Such suits are filed under seal and cannot be made public until the federal and state entities have made a decision as to whether or not to join the suit. Federal Judge Kenneth Hoyt unsealed the case March 9.
Though the U.S. Justice Department decided not to join the suit, that decision should not be interpreted as a comment on the allegations. There can be many reasons for a federal or state entity to not join a lawsuit.
A spokesman for the Department of Justice in Washington declined to comment on the case. “The bottom line is that we never comment on suits that are declined,” said DOJ spokesman Charles Miller.
A spokesman for the Texas Attorney General’s Office indicated that no final decision had been made. “Regarding this matter, our office will continue to monitor this case, and we have not waived our ability to intervene,” said spokesman Tom Kelley. He said his office has “no other comment for now.”
Planned Parenthood Gulf Coast failed to return calls.
The state of Texas has a recent law that makes it impossible for Planned Parenthood to obtain additional funds from the state’s Medicaid agency. Texas law now bans Texas’ Medicaid agency from making contracts with “affiliates of entities that perform or promote elective abortions.”
Obliged to Reimburse
When Planned Parenthood Gulf Coast’s alleged billing mistake was first discussed, according to Johnson, who was still working for Planned Parenthood at the time, it was during a regular staff meeting in 2009. The false billing had been going on for two years, according to the suit.

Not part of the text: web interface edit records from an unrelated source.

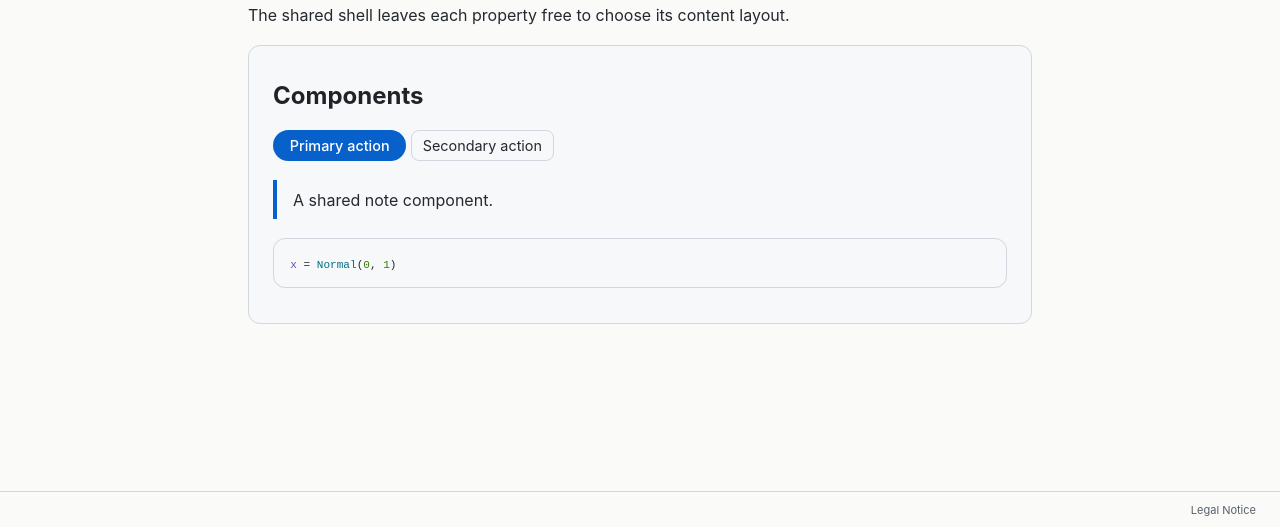
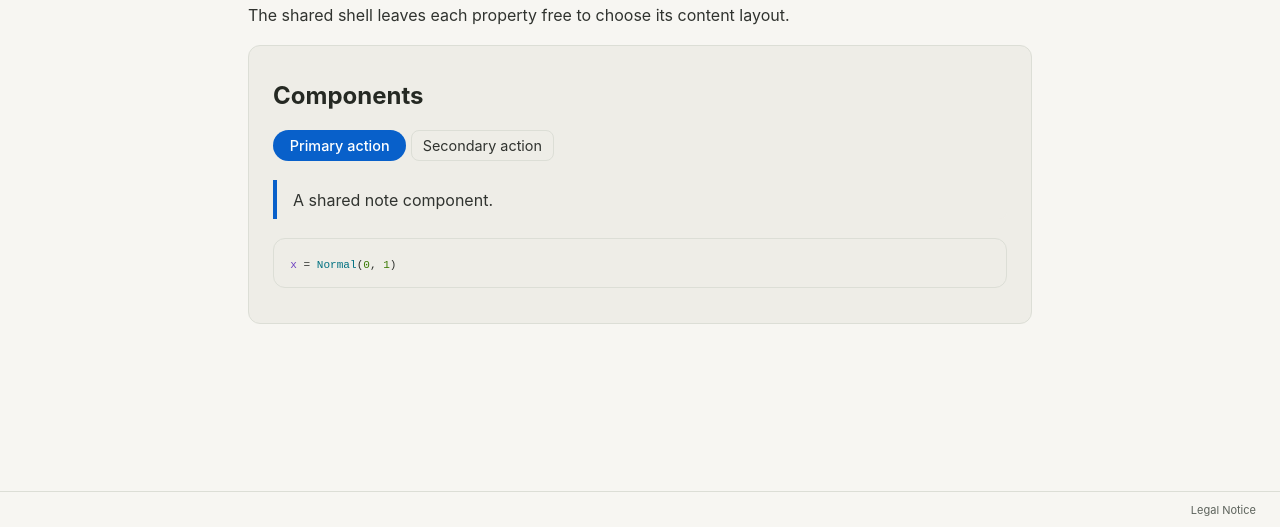
Before and after one commit to flatppl/flatppl-theme, a website: page preview/index.html in a window 1280 px wide. Shown: the part 273-800 px from the top of the page. Drawn offline with Linux system fonts and the light colour scheme.

Commit message:
Soften Whiteboard palette

```diff
--- a/package.json
+++ b/package.json
@@ -1,6 +1,6 @@
 {
   "name": "flatppl-theme",
-  "version": "0.1.5",
+  "version": "0.1.6",
   "private": true,
   "type": "module",
   "scripts": {
--- a/tokens.css
+++ b/tokens.css
@@ -1,14 +1,14 @@
 :root {
   color-scheme: light;
-  --fp-bg: #fafaf8;
-  --fp-surface: #f6f8fa;
-  --fp-surface-2: #e8eaed;
-  --fp-text: #24292f;
-  --fp-text-strong: #1f2328;
-  --fp-text-muted: #57606a;
+  --fp-bg: #f7f6f2;
+  --fp-surface: #eeede7;
+  --fp-surface-2: #e6e5de;
+  --fp-text: #30332f;
+  --fp-text-strong: #252923;
+  --fp-text-muted: #5c625b;
   --fp-text-faint: #8e9199;
-  --fp-border: #d0d7de;
-  --fp-border-light: #eaeef2;
+  --fp-border: #dcded6;
+  --fp-border-light: #e7e8e0;
   --fp-brand: #224535;
   --fp-accent: #0860ca;
   --fp-on-accent: #fff;
@@ -18,7 +18,7 @@
   --fp-shadow: 0 2px 8px rgb(0 0 0 / 15%);
 
   --fp-syn-red: #a31515;
-  --fp-syn-yellow: #946200;
+  --fp-syn-yellow: #8c5c00;
   --fp-syn-green: #397900;
   --fp-syn-cyan: #007181;
   --fp-syn-blue: #1c4d9a;
```
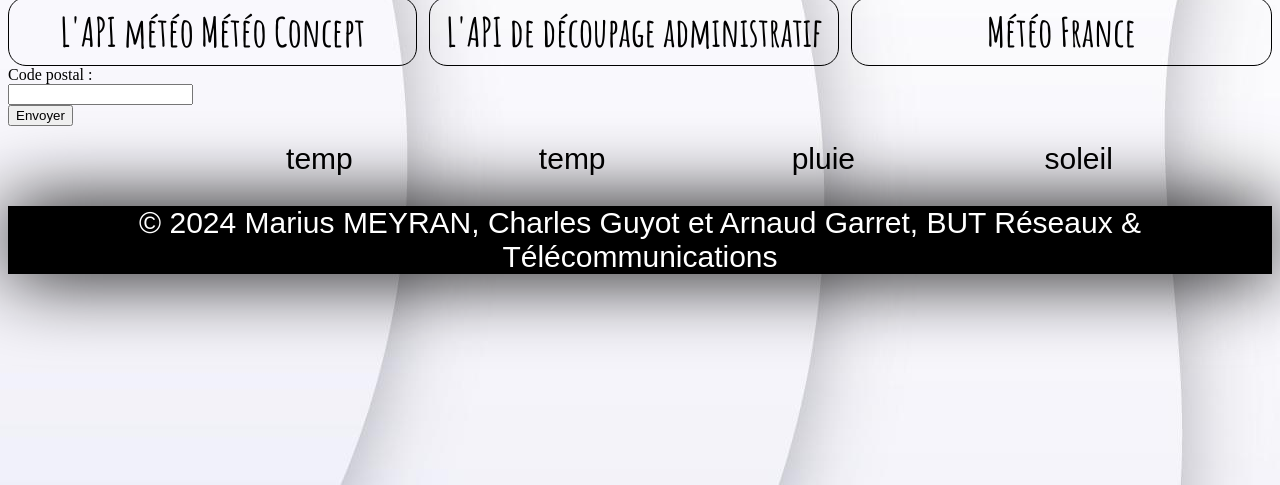
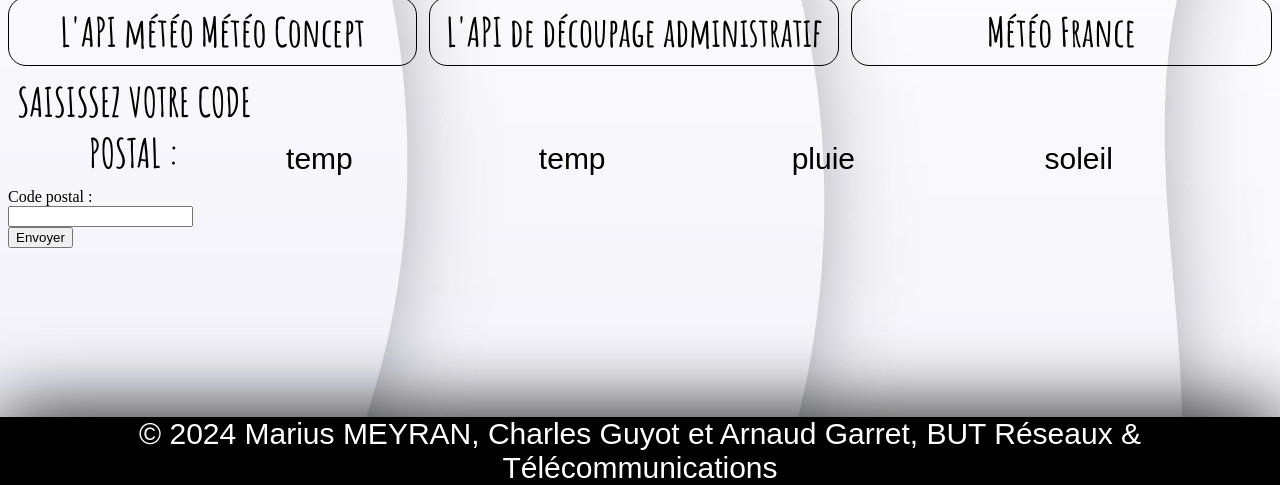
Before and after one commit to MarmeyAFA/TD1R209, a plain HTML site: page index.html in a window 1280 px wide. Shown: the part 315-800 px from the top of the page. Drawn offline with Linux system fonts and the light colour scheme.

Commit message:
input fonctionnel sans menu

```diff
--- a/index.html
+++ b/index.html
@@ -21,18 +21,26 @@
 					<a href="https://meteofrance.com/previsions-meteo-france/caen/14000" target="_blank">Météo France</a>
 			</div>
 			<section id="art1">
-
-				<form id="postalCodeForm">
-					<label for="postalCode">Code postal :</label><br>
-					<input type="text" id="postalCode" name="postalCode" maxlength="5"><br>
-					<input type="submit" value="Envoyer">
-				</form>
-
+				<section id="input">
+					<h3>Saisissez votre code postal :</h3>
+					<form id="postalCodeForm">
+						<label for="postalCode">Code postal :</label><br>
+						<input type="text" id="postalCode" name="postalCode" maxlength="5"><br>
+						<input type="submit" value="Envoyer">
+					</form>
+					<div id="communesDropdown">
+						<div id="communesDropdownList" class="hidden">
+							<ul id="communesList"></ul>
+						</div>
+						<script src="V1.js"></script>
+				</section>
 				<p>temp</p>
 				<p>temp</p>
 				<p>pluie</p>
 				<p>soleil</p>
 			</section>
+			<script src="V1.js"></script>
+
 
 	</main>
 
--- a/style.css
+++ b/style.css
@@ -64,7 +64,7 @@ body{
     margin-bottom: 0%;
 }
 
-h1, h2{
+h1, h2, h3{
 
     text-transform: uppercase;
     font-family: 'Amatic SC', sans-serif;
@@ -97,6 +97,17 @@ h2{
     text-align: center;
     margin-top: 20%;
     margin-bottom: 50%;
+    place-items: center;
+    animation-duration: 2s;
+    animation-name: slidein;
+    animation-iteration-count: 1;
+
+}
+h3{
+    font-size: 40px;
+    text-align: center;
+    margin-top: 10px;
+    margin-bottom: 10px;
     place-items: center;
     animation-duration: 2s;
     animation-name: slidein;
@@ -153,9 +164,15 @@ article{
     grid-template-areas:
 
     "titre temp1 temp2 pluie soleil";
-
-
-}
+    }
+footer{
+        position: absolute;
+        width: 100%;
+        bottom: 0;
+        left: 0;
+        right: 0;
+        /* Reste du CSS... */
+      }
 
 @media(max-width: 1000px){
 	img {
```
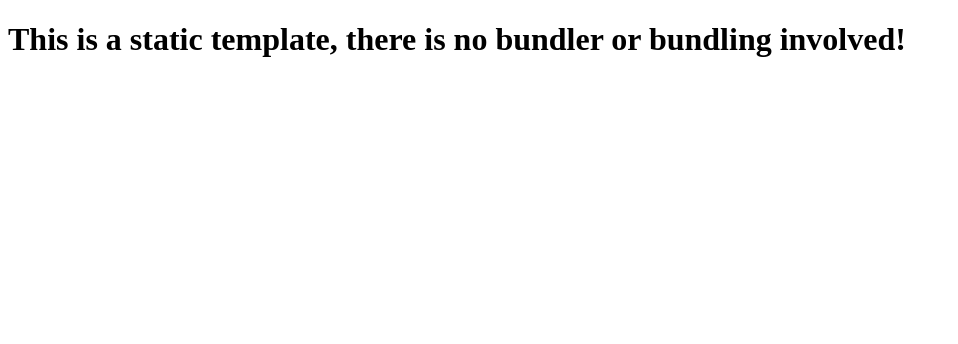
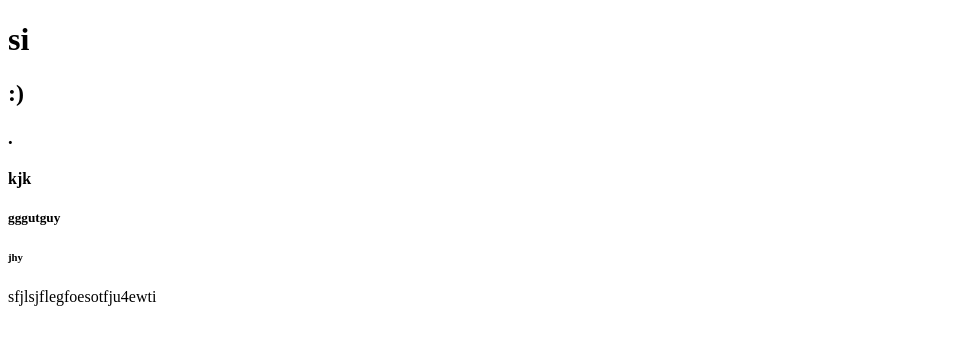
Before and after one commit to mendez0004/html-mariajuliana-mendez, a website: page index.html in a window 1280 px wide. Shown: the whole page, without its empty margins (0-958 px from the left). Drawn offline with Linux system fonts and the light colour scheme.

Commit message:
titulos y parrafos

```diff
--- a/index.html
+++ b/index.html
@@ -1,12 +1,18 @@
 <!DOCTYPE html>
 <html lang="en">
   <head>
-    <meta charset="UTF-8">
-    <meta name="viewport" content="width=device-width, initial-scale=1.0">
-    <meta http-equiv="X-UA-Compatible" content="ie=edge">
+    <meta charset="UTF-8" />
+    <meta name="viewport" content="width=device-width, initial-scale=1.0" />
+    <meta http-equiv="X-UA-Compatible" content="ie=edge" />
     <title>Static Template</title>
   </head>
   <body>
-    <h1>This is a static template, there is no bundler or bundling involved!</h1>
+    <h1>si</h1>
+    <h2>:)</h2>
+    <h3>.</h3>
+    <h4>kjk</h4>
+    <h5>gggutguy</h5>
+    <h6>jhy</h6>
+    <p>sfjlsjflegfoesotfju4ewti</p>
   </body>
 </html>
```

Johnson was present at the meeting, according to the suit. She told the Register that, when asked by an employee during that meeting what the affiliate planned to do about the false claims, one of the leaders said that they were going to hope that they “don’t get caught.”
Norton said that Planned Parenthood Gulf Coast was entitled to Medicaid reimbursement for birth-control-related services but that the abortion provider billed for other services that weren’t supposed to be covered.
Medicaid didn’t notice, according to Norton.
“Medicaid is so big, so complex and so well-funded that it essentially polices itself. There is very little oversight. It is assumed that organizations like Planned Parenthood are billing them correctly,” he said.
It is unclear, according to the suit, whether Planned Parenthood realized immediately that it was submitting false claims. But it does state that, upon discovery of the false billing, the affiliate took no steps to inform Medicaid. The affiliate would have been required by law to reimburse Medicaid for the incorrectly received funds.
“We don’t know for sure that they knew up front that they were doing something wrong,” said Norton, “but what is billable and what is not billable is clearly laid out by Medicaid. If they claim the mistake was unintentional, they still were obligated to reimburse the government for the false claims.”
“Planned Parenthood believes it is above the law, but we are saying with this suit, ‘No, you don’t get a pass,’” said Johnson.
“I anticipate that Planned Parenthood will vigorously fight this suit, and it will be a war from this point forward,” said Norton.
Eye on Bottom Line
In addition to the allegations of fraud, the document paints a picture of an affiliate that was financially stretched and whose key management team imposed “burdensome and unrealistic expectations” on the staff to help increase funds.
According to the suit, at a 2007 meeting, managers at the affiliate, which had just laid off 13 employees, told the staff, “We must generate multiple visits by each client,” and “We must turn every call or visit into a revenue-generating client.”
The Alliance Defense Fund and the Susan B. Anthony List recently released a compilation of state-level investigations of Planned Parenthood throughout the nation, including investigations of the organization’s billing practices.
The Texas lawsuit becomes public at a time when Rep. Cliff Stearns, R-Fla., chairman of the House Energy and Commerce Subcommittee on Oversight and Investigations, has said that he will hold hearings on Planned Parenthood’s finances.
Register correspondent Charlotte Hays writes from Washington.